Separately, the C&AG has qualified his audit opinion on the accounts in respect of the level of fraud and error in spending on benefits which he considers as remaining unacceptably high. The Department’s accounts and those of predecessor departments administering this expenditure have received similar qualified audit opinions since 1988-89.
Universal Credit assets
The C&AG has not qualified his opinion on the accounts in respect of the value of Universal Credit IT assets. However, he does wish today’s report to draw Parliament’s attention to the implications for the use of public funds of the decisions made on the use of the Universal Credit IT assets.
The report follows on from the earlier finding from the National Audit Office, which found that, at this early stage of the Universal Credit programme, the Department had not achieved value for money.
Up to 31 March 2013, the Department had developed assets with an initial value of £196.1 million for the delivery of Universal Credit. In these accounts it has written off £40.1 million of those assets as it will never use them. It also now expects to write down £91.0 million of the remaining assets to nil value by March 2018, owing to the considerable reduction in their expected useful life.
Fraud and error in benefit expenditure
The Department estimates that total overpayments due to fraud and error in 2012-13 are £3.5 billion (2011-12: £3.2 billion), which equates to 2.1 per cent of total benefit expenditure of £166.8 billion (2011-12: 2 per cent of expenditure of £159 billion).
The Department estimates total underpayments in 2012-13 are £1.4 billion (2011-12: £1.3 billion), which equates to 0.9 per cent of total benefit expenditure (2011-12: 0.8 per cent).
This qualified opinion does not apply to the State Pension where the level of fraud and error is lower. The C&AG estimates that, in 2012-13, fraud and error within State Pension resulted in overpayments of £0.11 billion (2011-12: £0.1 billion), which is 0.1 per cent of related expenditure (2011-12: 0.1 per cent), and underpayments of £0.18 billion (2011-12: £0.15 billion), which is 0.2 per cent of related expenditure (2011-12: 0.2 per cent).
Today’s report explains the significant challenge the Department faces in administering a complex benefits system to a high degree of accuracy in a cost-effective way. Given this, the NAO is working with the Department to develop the spending watchdog’s approach to evaluating the adequacy of the DWP’s fraud and error response.
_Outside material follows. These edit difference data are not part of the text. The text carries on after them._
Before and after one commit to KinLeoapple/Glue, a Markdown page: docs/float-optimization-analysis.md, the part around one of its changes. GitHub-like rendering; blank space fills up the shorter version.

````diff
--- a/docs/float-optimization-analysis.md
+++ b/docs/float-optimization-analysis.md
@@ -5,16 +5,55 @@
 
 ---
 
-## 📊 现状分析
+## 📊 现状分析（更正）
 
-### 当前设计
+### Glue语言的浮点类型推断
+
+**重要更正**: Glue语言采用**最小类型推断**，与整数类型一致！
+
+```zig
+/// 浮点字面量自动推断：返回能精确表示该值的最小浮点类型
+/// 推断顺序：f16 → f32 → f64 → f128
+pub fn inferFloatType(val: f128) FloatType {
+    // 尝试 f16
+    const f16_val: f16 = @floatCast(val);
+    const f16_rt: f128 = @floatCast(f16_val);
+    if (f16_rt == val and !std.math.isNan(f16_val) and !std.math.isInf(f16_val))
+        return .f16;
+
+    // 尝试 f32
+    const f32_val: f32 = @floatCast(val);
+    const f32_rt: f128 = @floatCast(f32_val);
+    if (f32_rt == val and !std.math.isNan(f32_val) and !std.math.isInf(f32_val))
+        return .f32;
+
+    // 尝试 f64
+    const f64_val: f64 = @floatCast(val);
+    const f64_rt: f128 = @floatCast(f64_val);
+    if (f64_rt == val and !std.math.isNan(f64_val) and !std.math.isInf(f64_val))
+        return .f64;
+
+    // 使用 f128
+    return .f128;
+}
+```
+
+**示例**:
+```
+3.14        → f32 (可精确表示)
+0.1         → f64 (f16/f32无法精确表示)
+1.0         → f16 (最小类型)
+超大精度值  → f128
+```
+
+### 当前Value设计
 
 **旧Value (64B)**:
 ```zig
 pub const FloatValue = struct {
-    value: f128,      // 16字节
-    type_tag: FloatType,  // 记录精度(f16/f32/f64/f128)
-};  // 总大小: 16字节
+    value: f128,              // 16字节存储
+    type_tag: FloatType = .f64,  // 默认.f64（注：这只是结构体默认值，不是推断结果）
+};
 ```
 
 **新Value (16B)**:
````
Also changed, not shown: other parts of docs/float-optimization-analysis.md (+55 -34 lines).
“I judged in September that, at this early stage of the Universal Credit programme, the Department had not achieved value for money. The underlying issue, highlighted in today’s report, is that the Department has written off £40.1 million on assets it will now never use and spent a further £91 million on assets that will support only a limited service for 5 years, with clear consequences for public value. Separately, I am still concerned about the continuing high level of fraud and error in benefits expenditure. Issuing an audit qualification is a serious matter, and the fact that similar qualifications have followed one another over so many years does not lessen that seriousness. However, I note the Department’s new approach to reducing fraud and error. Only by developing an evidence-based framework will the Department be able to show that its systems are good enough to lessen the gap between what it should and does achieve.”Amyas Morse, head of the National Audit Office
- NAO-report-on-DWP-Account-2012-13.pdf (.pdf — 94 KB)